What to do ▸ Once you find the line with "Swap in Ally's cleaner cutout, couch included" in the entries below, return exactly every line from it through the line with "composition.".

(Beginning of Material shown)

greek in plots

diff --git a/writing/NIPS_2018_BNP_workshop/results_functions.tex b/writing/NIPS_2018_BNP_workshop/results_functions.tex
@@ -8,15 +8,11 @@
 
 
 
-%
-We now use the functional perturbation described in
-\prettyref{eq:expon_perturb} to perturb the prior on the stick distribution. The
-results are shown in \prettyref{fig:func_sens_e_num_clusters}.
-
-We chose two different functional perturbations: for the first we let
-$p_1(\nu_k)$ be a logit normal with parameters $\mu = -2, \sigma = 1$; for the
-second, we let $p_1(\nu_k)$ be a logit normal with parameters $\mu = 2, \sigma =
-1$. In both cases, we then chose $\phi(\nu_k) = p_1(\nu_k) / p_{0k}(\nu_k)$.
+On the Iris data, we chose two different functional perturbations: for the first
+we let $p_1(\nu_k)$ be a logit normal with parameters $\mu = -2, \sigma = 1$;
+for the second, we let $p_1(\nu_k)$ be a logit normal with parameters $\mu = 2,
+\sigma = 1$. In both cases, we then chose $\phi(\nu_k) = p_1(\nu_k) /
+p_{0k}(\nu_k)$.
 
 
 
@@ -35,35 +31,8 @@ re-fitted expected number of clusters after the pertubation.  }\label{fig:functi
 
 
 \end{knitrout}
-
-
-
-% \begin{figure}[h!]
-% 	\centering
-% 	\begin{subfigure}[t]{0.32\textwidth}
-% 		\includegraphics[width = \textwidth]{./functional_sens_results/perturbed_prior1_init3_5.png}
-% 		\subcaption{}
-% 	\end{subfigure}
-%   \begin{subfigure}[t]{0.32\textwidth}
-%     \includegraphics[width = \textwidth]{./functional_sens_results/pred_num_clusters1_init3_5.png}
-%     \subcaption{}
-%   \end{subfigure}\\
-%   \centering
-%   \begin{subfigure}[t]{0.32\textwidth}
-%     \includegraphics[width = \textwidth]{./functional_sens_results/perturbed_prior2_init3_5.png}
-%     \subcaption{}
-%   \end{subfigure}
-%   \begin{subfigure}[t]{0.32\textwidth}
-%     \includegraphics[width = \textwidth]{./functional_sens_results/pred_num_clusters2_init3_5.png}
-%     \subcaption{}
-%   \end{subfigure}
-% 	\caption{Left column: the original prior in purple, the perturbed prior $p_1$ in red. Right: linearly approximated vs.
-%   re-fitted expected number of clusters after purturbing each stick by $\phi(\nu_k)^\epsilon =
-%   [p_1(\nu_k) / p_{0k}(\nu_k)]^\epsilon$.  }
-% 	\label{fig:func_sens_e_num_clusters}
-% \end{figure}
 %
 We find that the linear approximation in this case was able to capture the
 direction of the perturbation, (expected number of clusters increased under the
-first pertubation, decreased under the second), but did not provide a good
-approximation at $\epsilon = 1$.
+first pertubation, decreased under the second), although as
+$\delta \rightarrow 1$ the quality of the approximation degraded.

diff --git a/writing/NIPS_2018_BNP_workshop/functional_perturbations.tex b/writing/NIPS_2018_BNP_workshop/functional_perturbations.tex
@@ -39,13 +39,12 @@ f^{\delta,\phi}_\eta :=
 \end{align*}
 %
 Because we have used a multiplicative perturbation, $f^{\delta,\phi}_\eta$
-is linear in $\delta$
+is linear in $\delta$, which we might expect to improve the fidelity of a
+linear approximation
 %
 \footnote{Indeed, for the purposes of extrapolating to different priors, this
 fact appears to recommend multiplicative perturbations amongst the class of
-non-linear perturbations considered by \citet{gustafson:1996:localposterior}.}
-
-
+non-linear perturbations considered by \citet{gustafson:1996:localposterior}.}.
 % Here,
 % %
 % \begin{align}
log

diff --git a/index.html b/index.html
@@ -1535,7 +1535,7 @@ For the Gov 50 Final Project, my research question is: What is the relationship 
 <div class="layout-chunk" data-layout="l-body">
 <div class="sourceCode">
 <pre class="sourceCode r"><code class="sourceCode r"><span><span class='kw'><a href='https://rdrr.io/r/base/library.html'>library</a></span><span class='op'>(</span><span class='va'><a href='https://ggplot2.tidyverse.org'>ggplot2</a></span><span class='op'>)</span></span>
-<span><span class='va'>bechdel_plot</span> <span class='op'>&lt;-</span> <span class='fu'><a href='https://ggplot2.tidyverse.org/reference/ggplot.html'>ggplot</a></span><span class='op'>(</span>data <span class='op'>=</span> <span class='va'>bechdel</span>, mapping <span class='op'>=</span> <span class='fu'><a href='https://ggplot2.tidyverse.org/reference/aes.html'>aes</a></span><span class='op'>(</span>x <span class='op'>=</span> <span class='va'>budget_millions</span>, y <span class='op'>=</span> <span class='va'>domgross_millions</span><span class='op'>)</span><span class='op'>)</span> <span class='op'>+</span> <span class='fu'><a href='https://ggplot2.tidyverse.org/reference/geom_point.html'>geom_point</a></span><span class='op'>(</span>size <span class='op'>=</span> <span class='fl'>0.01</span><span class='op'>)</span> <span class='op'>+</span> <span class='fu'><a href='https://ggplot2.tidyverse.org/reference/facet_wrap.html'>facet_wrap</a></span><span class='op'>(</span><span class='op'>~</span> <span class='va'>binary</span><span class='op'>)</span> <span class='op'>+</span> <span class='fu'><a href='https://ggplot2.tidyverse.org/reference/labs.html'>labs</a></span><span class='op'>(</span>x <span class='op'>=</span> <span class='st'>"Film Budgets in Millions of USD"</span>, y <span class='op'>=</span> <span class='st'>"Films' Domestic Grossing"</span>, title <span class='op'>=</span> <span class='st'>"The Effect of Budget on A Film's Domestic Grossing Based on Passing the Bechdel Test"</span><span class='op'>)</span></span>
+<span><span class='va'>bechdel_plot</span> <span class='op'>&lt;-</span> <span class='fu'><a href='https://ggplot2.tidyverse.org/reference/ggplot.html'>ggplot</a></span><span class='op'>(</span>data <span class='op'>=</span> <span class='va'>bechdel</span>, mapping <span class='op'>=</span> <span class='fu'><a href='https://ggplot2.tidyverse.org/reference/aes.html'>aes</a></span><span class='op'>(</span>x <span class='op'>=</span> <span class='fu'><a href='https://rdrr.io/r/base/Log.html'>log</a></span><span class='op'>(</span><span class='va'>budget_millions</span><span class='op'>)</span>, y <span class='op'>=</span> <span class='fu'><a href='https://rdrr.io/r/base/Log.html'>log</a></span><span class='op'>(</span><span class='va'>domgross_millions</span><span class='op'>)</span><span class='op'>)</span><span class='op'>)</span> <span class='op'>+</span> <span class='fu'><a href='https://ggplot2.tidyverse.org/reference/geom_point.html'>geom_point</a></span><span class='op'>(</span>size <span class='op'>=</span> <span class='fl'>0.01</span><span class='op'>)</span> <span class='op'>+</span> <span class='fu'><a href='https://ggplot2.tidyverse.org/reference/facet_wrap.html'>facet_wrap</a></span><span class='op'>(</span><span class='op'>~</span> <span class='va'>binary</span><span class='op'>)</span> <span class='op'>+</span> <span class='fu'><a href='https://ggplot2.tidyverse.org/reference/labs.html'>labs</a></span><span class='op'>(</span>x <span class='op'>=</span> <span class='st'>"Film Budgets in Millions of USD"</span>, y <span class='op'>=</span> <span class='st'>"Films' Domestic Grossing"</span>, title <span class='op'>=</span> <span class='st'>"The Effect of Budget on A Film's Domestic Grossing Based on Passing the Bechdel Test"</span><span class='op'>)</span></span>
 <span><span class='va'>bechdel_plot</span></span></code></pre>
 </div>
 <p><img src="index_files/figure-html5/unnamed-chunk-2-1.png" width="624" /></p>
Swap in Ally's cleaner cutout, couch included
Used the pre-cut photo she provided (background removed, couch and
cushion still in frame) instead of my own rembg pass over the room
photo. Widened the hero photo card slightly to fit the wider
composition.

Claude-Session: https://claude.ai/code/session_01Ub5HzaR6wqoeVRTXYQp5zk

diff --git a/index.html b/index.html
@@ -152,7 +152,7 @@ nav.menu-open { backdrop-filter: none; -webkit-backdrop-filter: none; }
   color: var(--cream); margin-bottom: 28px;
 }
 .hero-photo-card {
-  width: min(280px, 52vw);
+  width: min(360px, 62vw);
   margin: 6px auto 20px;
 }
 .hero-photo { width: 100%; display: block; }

(End of Material shown)

Reply ▸
Swap in Ally's cleaner cutout, couch included
Used the pre-cut photo she provided (background removed, couch and
cushion still in frame) instead of my own rembg pass over the room
photo. Widened the hero photo card slightly to fit the wider
composition.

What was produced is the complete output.